Luck and divinity are different when billionaires exist under separate reality frameworks than kings, just as the rest of us do from medieval peasants. Their success is not wholly luck-based, and some have made positive contributions to our general welfare and species advancement. At the same time, many of our greatest changemakers have reaped the benefits of birth lottery as well, having parents who could provide them with start-up capital inaccessible to the majority of the population. In an ideal world, the billionaire is a product of a system that rewards creativity and focus, qualities we should encourage and reward in society. In reality, those with extreme means prioritize their personal interests above the health and well-being of the collective. It is possible to reward imagination and innovation while simultaneously limiting the power success provides.

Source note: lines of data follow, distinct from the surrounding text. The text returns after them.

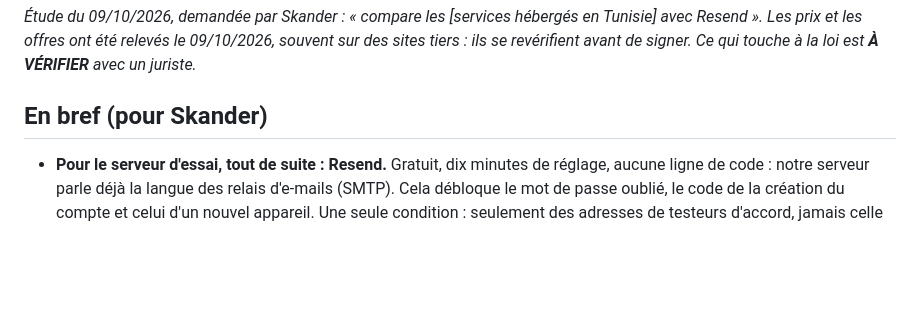
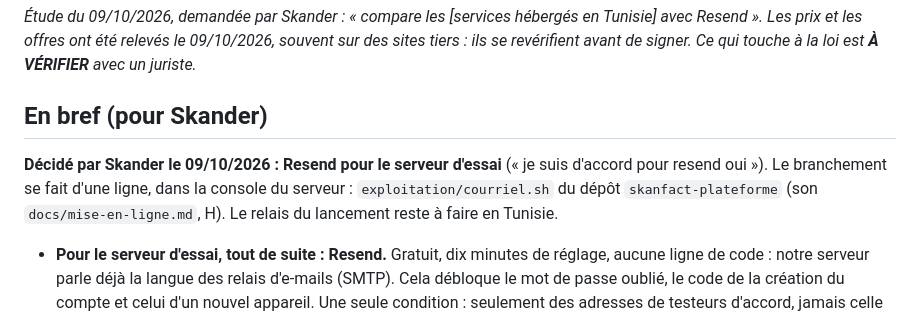
Before and after one commit to saouthq/skanfact, a Markdown page: docs/etudes/ENVOI-EMAILS.md, the part around the change. Drawn GitHub-style; blank space fills up the shorter version.

Commit message:
Journal : Resend pour le serveur d'essai (décidé par Skander le 09/10/2026)
Co-Authored-By: Claude Opus 5.5 <noreply@anthropic.com>
Claude-Session: https://claude.ai/code/session_012MQqUUPGSc62eVaUpWFgpR

```diff
--- a/docs/etudes/ENVOI-EMAILS.md
+++ b/docs/etudes/ENVOI-EMAILS.md
@@ -5,6 +5,10 @@ Les prix et les offres ont été relevés le 09/10/2026, souvent sur des sites t
 avant de signer. Ce qui touche à la loi est **À VÉRIFIER** avec un juriste.*
 
 ## En bref (pour Skander)
+
+**Décidé par Skander le 09/10/2026 : Resend pour le serveur d'essai** (« je suis d'accord pour resend oui »). Le
+branchement se fait d'une ligne, dans la console du serveur : `exploitation/courriel.sh` du dépôt
+`skanfact-plateforme` (son `docs/mise-en-ligne.md`, H). Le relais du lancement reste à faire en Tunisie.
 
 - **Pour le serveur d'essai, tout de suite : Resend.** Gratuit, dix minutes de réglage, aucune
   ligne de code : notre serveur parle déjà la langue des relais d'e-mails (SMTP). Cela débloque
```
Also changed, not shown: docs/cadrage/README.md (+1 -0 lines).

Ultimately, the separation of luck and divinity is necessary to fully embrace the single truth. Aligning ourselves with the nature of the universe requires maximizing empowerment for all individuals so that they possess the access and agency to seamlessly change the direction of their lives. It will be impossible to reorganize national and global societies to the ideal degrees without wealth and power redistribution. The single truth and our oneness with the relational universe exist in direct conflict with the idea that some omnipotent force determines our place in the immediate present and we should therefore embrace it without question. To deny our power to change is to deny the divinity we know to be true. So long as the billionaire class exists in a positive feedback loop of wealth and power building (more wealth builds more power builds more wealth), billions of people will remain unable to fully express their latent imaginative potential.

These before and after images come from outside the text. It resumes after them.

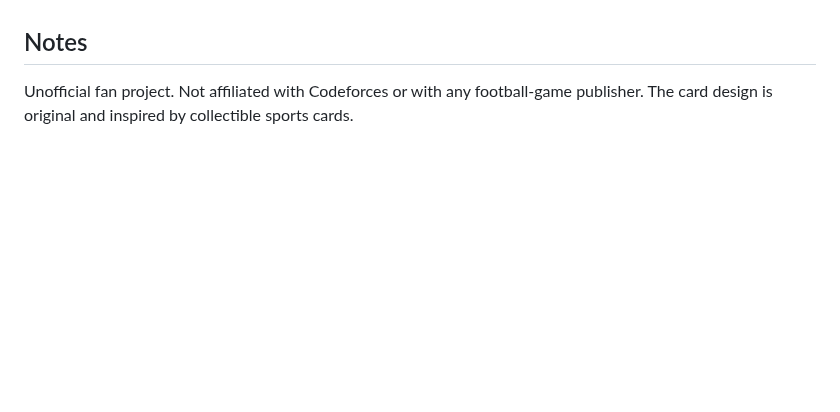
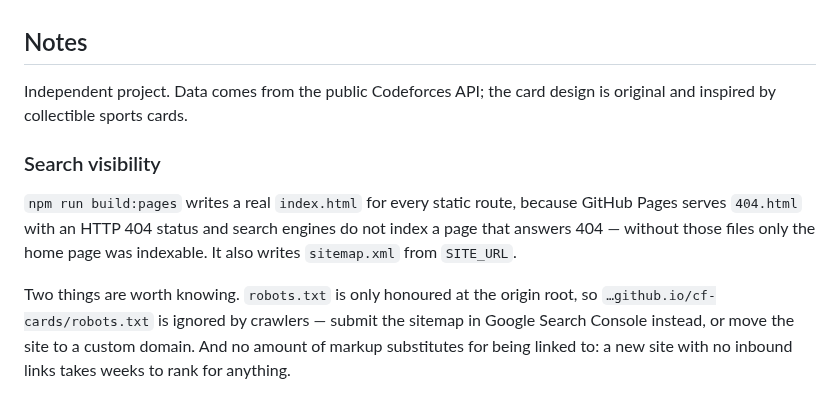
Before and after one commit to Nandansai08/cf-cards, a Markdown page: README.md, the part around the change. GitHub-like rendering; blank space fills up the shorter version.

```diff
--- a/README.md
+++ b/README.md
@@ -197,5 +197,18 @@ Found a security problem? Please report it privately — see
 
 ## Notes
 
-Unofficial fan project. Not affiliated with Codeforces or with any football-game
-publisher. The card design is original and inspired by collectible sports cards.
+Independent project. Data comes from the public Codeforces API; the card design
+is original and inspired by collectible sports cards.
+
+### Search visibility
+
+`npm run build:pages` writes a real `index.html` for every static route, because
+GitHub Pages serves `404.html` with an HTTP 404 status and search engines do not
+index a page that answers 404 — without those files only the home page was
+indexable. It also writes `sitemap.xml` from `SITE_URL`.
+
+Two things are worth knowing. `robots.txt` is only honoured at the origin root,
+so `…github.io/cf-cards/robots.txt` is ignored by crawlers — submit the sitemap
+in Google Search Console instead, or move the site to a custom domain. And no
+amount of markup substitutes for being linked to: a new site with no inbound
+links takes weeks to rank for anything.
```
Also changed, not shown: docs/screenshots/home.png, docs/screenshots/mobile.png, docs/screenshots/player.png, public/og.png (added), 8 other files.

The solutions we’ll explore to overcome the billionaire god-king’s dominion of the present revolve around combining decentralized social institutions alongside new forms of personal practice and belief. Given our history of power and resource concentration, we understand that breaking its hold over society extends beyond redistribution. Individually, we must adapt and spread new philosophies of meaning and value that reject the levels of wealth and power concentration presently apparent as morally wrong and an affront to collective humanity. Economic redistribution is the most commonly cited solution, but by itself it’s a bandage too small to address the wound. The realization of systemic actualization as an integral part of our individual actualization aligns us with the single truth and lays a foundation for unleashing our latent potential.
Billionaires, like kings and gods, are always what we choose them to be. Ultimately, a more transcendent form of living requires individual choice. We change the universe by changing ourselves. Our technological prowess has laid the communication and information networks to move beyond what was. We can never truly be free within the global caste of economic class. Like the gods and kings of the past, billionaires will become historical relics, and humanity will be better for it.